By Mark Hallum
Not five months after the elected officials and community leaders celebrated a full 365 days without gun violence in Queensbridge Houses, a member of the Bloods street gang was shot and killed Monday and died Tuesday.
Queensbridge Houses is the nation’s largest public housing development. It was also one of the most violent for a time.
Police identified the victim as Javares Batts, 38, a Woodside resident who lived in the vicinity of Broadway and 49th Street. NYPD from the 114th Precinct responded to reports of a man shot at around 4:45 p.m. Monday. Police found Batts with gunshot wounds in his chest and torso area before EMS took him to New York Presbyterian Weill Cornell Hospital, where he was admitted in critical condition.
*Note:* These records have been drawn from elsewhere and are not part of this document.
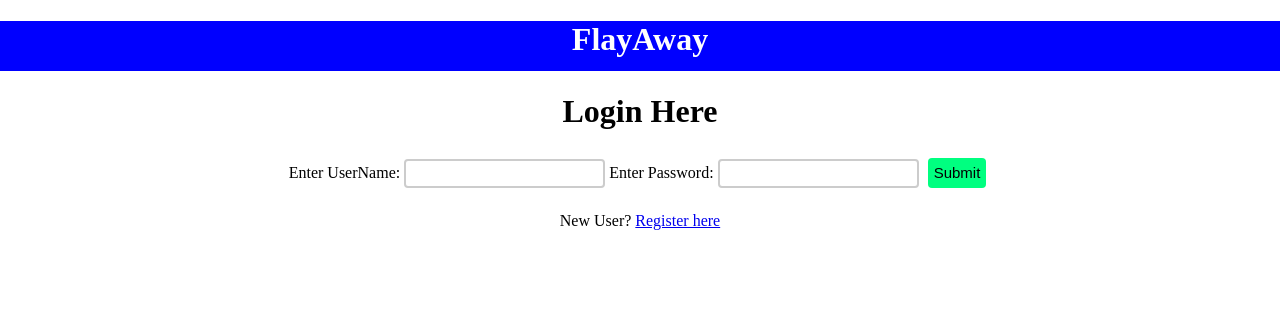
Repository: KartikMuchakandimath/Flyaway
Page: http://localhost/FlayAway/Login.jsp
These files come from the project's save history. The page is drawn as it stood at one moment and after the next save; the edit follows.
The browser window is 1280 px wide. The pictures show the whole page.
The page is served by Tomcat 9.

Above is the page before, as saved 2022-04-22 19:53:22.

After the next save:
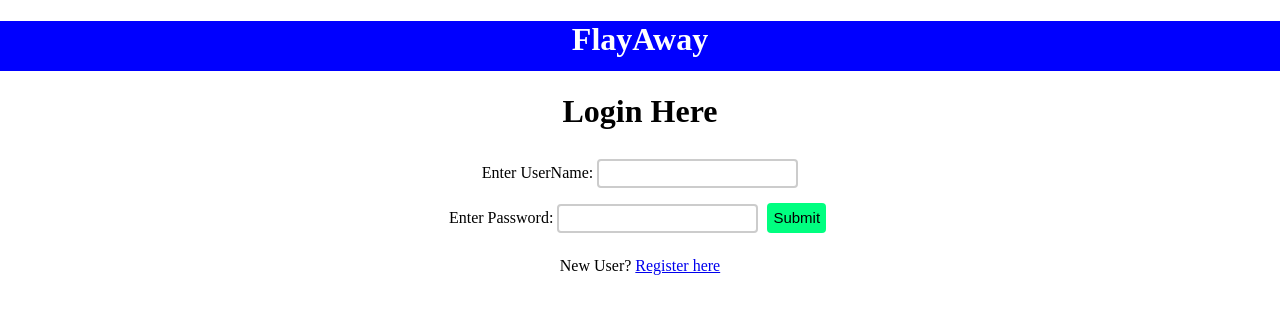
Saved 35 s later.
--- a/FlayAway/src/main/webapp/Login.jsp
+++ b/FlayAway/src/main/webapp/Login.jsp
@@ -61,7 +61,7 @@ button{
 
 </div>
 <form action="LoginServlet" method="post">
-Enter UserName: <input type=" email"  name="email" required="required">
+Enter UserName: <input type=" email"  name="email" required="required"><br>
 Enter Password: <input type=" password"  name="password" required="required">
 <button type="submit">Submit</button>
 <p>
A little over 24 hours later, Batts had succumbed to his injuries.
Batts had 32 prior arrests and belonged to the Bloods, a police source said.
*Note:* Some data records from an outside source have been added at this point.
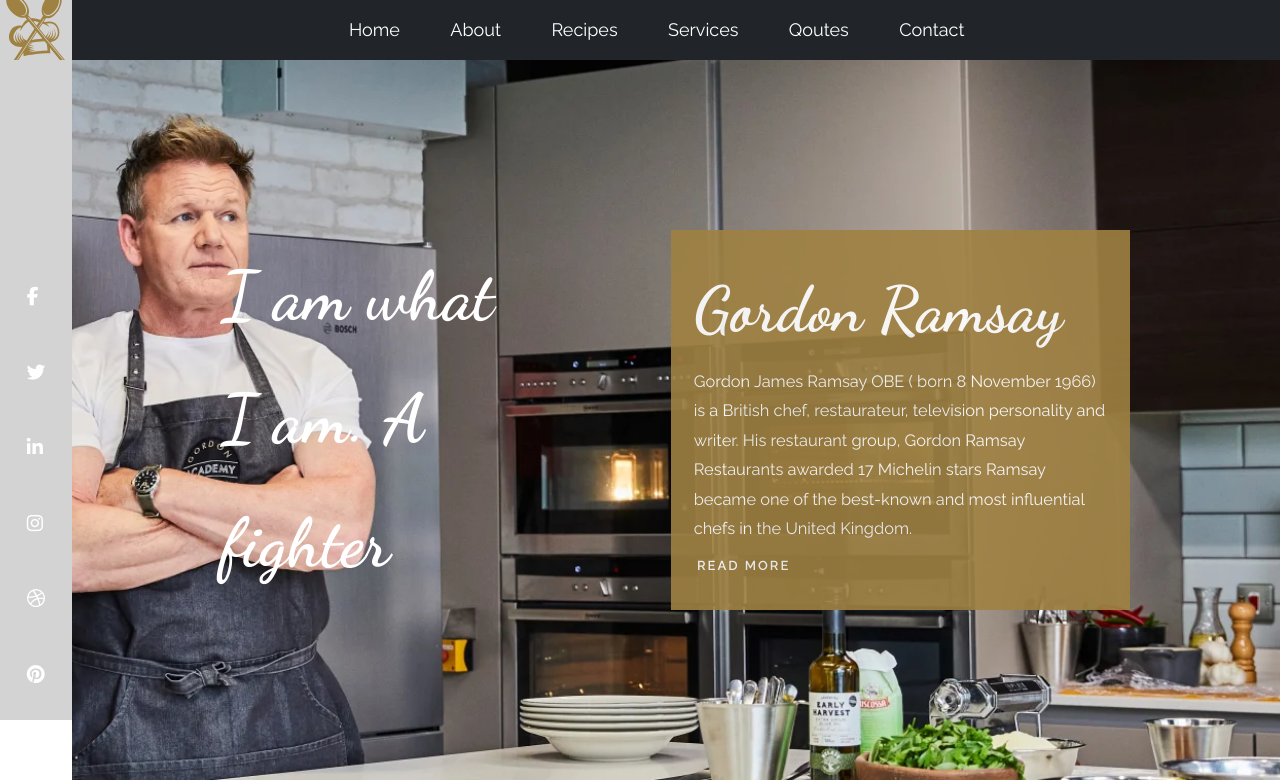
Repository: Esraa22M/Gordon-Ramsay-Biography
Page: index.html
An editor plug-in stored every save of this project. The page is shown before and after the next save, followed by the edit.
The browser window is 1280 px wide. The pictures show the whole page.
Backgrounds fixed to the window are drawn as part of the page. Some web libraries are served in a nearby version.

Above is the page before, as saved 2022-12-12 22:05:16.

After the next save:
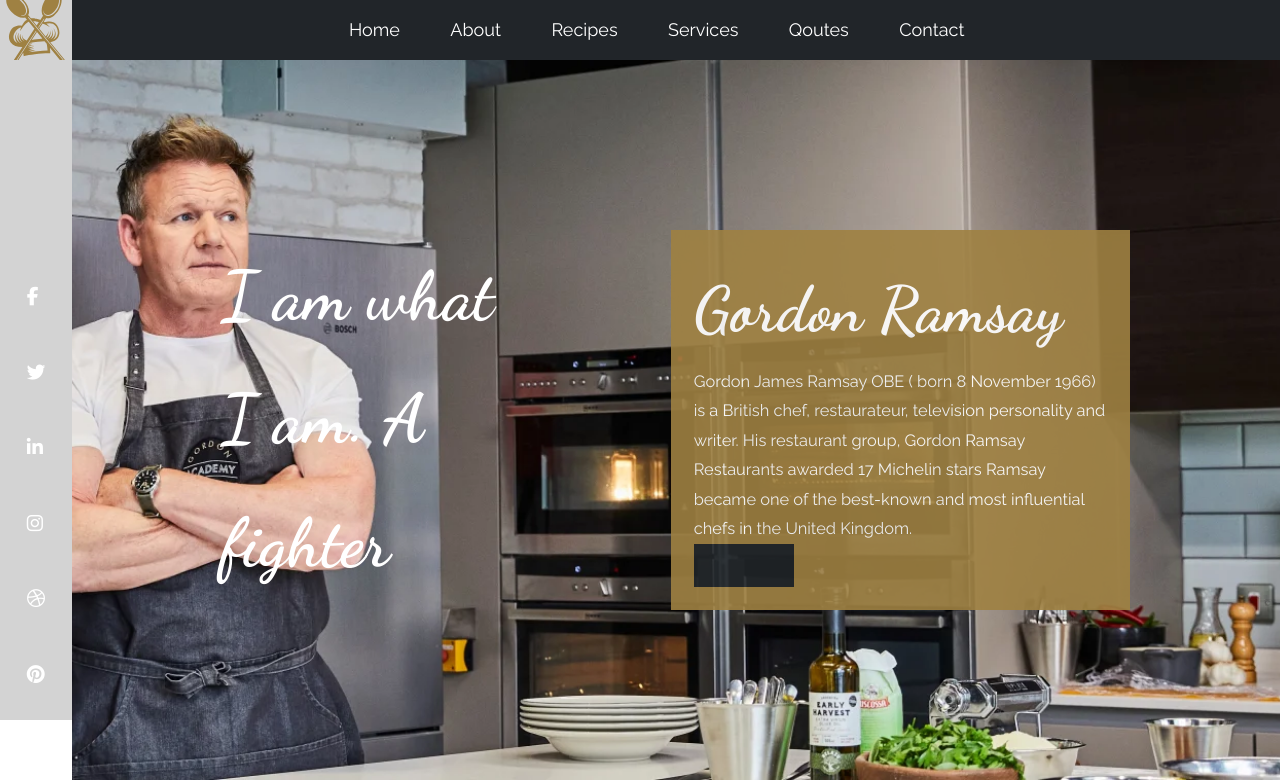
Saved 63 s later.
--- a/style.css
+++ b/style.css
@@ -189,6 +189,8 @@
 .show-case__content--link:link::after {
   content: '';
   position: absolute;
+  inset: 0;
+  background-color: #212529;
 }
 @media screen and (max-width: 950px) {
   /*showcase section**/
The investigation was ongoing and there were no arrests in the case as of press time, law enforcement officials said.
Bishop Mitchell Taylor of Urban Upbound, a community organization dedicated to improving public housing spaces at Queensbridge, said Batts was one of many who spent time around the development and led a life of crime.
“We have to be just as vocal when we see these violent crimes that are being committed in the neighborhood amongst young people,” Taylor said. “We have to be just as outraged when we see this, or even more so, as when we see young people being shot by police or things of that nature. The sad thing is you’re not going to see the big protests… over this loss of life… especially when you look at his checkered past.”
Queensbridge has come a long way since the 1980s and ‘90s when it was a violent drug hub. In 1986 alone, the public housing development, which spans six blocks north of the Queensborough Bridge, had more murders than any NYCHA complex in the city. To this day, it is one of 15 developments accounting for up to 20 percent of violent crime in public housing, according to crime statistics.
The situation in Queensbridge began looking up under the de Blasio administration and as civic organizations became involved.
The Mayor’s Action Plan for Neighborhood Safety was launched in 2014 by the de Blasio administration. This initiative paired with the Jacob Riis Settlement House’s 696 Build Queensbridge program funded through the office of Councilman Jimmy Van Bramer (D-Sunnyside) by engaging young people ages 16 to 24 to discourage gun violence.
But living just a half block away from the housing development, Taylor said he has heard gunshots ringing out with regularity in the past year. He is currently working with youth in Queensbridge to prevent crime from escalating.
Reach reporter Mark Hallum by e-mail at mhall